Drawing from a long history and vast body of theory and research on the practice of development communication, this program is designed to meet the challenges of the 21st century in areas such as public health, peace and conflict, food security, human rights, gender equality, and sustainability. This Master of Science program provides a rigorous, forward-thinking curriculum grounded in the promotion of responsible and ethical change in these and related areas.
The Master of Science in Globalization and Development Communication will be offered beginning fall 2014.
Why study Globalization and Development Communication?
There is an urgent need for development communication experts–specialists in communicating within local communities, governments, non-governmental organizations, and in civil society organizations. Many specific skills are required but the key, and common, goal is practically-oriented social and behavioral change. Trying to change knowledge and attitudes is not enough to successfully implement development projects. This has been learned over the last fifty years from many unsuccessful development initiatives. It is now understood that well-conceived development projects—ones that accomplish meaningful development objectives for social, political, or economic change—require insight into the influence of culture on the way ideas and information circulate through communication channels and are comprehended by distinct audiences. It is necessary to understand the complex relationships between information dissemination, reception, and cultural as well as political contexts. Based on this understanding, development communication specialists can help raise public understanding, build consensus, and generate change by effectively using the range of communication alternatives available, whether through facilitating processes of dialogue among stakeholders or through media campaigns.

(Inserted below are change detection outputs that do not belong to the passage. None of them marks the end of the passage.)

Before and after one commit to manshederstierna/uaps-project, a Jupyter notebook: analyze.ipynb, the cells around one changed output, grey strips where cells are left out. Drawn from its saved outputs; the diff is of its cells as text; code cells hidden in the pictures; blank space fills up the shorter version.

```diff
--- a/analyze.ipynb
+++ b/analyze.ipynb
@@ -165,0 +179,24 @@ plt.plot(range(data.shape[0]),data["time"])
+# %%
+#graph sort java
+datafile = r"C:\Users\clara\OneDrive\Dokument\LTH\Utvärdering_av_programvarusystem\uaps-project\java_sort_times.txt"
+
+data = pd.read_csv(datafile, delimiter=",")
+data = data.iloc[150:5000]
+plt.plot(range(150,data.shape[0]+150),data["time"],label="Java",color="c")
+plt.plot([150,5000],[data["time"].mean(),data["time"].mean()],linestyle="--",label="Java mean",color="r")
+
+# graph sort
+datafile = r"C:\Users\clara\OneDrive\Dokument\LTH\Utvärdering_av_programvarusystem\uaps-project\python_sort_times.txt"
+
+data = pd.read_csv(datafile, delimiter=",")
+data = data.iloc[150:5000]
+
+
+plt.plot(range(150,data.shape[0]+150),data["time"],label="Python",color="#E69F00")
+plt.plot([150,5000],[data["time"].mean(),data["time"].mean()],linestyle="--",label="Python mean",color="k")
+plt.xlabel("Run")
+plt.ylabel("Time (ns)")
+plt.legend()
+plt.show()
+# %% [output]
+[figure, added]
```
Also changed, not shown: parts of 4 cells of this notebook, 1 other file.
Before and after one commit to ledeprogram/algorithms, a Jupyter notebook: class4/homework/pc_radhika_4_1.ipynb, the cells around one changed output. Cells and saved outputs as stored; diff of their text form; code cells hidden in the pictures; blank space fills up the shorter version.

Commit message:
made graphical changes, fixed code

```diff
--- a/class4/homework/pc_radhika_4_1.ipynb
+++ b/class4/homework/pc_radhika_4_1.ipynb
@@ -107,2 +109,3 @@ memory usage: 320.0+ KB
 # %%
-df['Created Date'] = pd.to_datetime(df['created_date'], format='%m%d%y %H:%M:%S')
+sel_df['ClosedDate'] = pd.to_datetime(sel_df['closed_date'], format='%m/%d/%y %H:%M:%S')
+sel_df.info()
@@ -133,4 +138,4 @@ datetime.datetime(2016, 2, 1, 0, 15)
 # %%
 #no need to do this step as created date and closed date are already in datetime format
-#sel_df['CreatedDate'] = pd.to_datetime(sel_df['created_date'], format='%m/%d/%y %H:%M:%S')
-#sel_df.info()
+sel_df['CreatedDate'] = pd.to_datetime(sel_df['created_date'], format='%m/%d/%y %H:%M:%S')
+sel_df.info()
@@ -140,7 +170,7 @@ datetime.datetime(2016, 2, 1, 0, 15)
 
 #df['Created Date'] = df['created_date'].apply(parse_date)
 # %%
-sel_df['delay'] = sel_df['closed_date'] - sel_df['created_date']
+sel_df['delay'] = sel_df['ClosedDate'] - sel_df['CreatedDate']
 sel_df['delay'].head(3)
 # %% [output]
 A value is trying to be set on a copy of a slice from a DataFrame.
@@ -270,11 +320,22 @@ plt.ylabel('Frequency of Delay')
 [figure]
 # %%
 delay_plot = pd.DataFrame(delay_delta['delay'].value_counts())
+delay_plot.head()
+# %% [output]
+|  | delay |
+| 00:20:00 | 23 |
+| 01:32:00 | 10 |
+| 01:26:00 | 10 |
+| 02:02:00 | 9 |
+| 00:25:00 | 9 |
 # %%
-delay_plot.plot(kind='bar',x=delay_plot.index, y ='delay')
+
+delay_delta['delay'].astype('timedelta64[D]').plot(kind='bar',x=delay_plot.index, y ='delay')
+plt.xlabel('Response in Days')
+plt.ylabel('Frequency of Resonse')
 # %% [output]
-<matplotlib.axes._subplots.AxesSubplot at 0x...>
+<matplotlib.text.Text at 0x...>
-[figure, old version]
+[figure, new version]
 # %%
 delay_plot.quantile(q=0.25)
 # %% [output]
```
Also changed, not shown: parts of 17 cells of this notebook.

Despite the central place of development communication in governmental (UNESCO, World Bank, USAID, CIDA, IDRC, DANIDA) and non-governmental institutions (Save the Children, Development Alternatives, IIED), and despite the urgent need for qualified and well-prepared development communication practitioners, only a few places provide education and training required to be an effective communicator in development settings. Temple University is one of those places.
We anticipate that the program will be highly attractive to the following people:
- Early to mid-career practitioners of communication and development in the U.S. and abroad who wish to earn a graduate degree while deepening their knowledge of the field.
- Students in the U.S. with undergraduate degrees in disciplines such as communication, journalism, media studies, political science, geography, anthropology, sociology, and public health, who wish to move into the field of development communication by earning a graduate degree.
- Students from around the world, particularly in areas with developing regions, such as Africa, Latin America, and Asia, where development communication is an ongoing practice but where qualified practitioners are scarce.
- Returning veterans and Peace Corp volunteers who are seeking to further develop their experience by earning a graduate degree in development communication.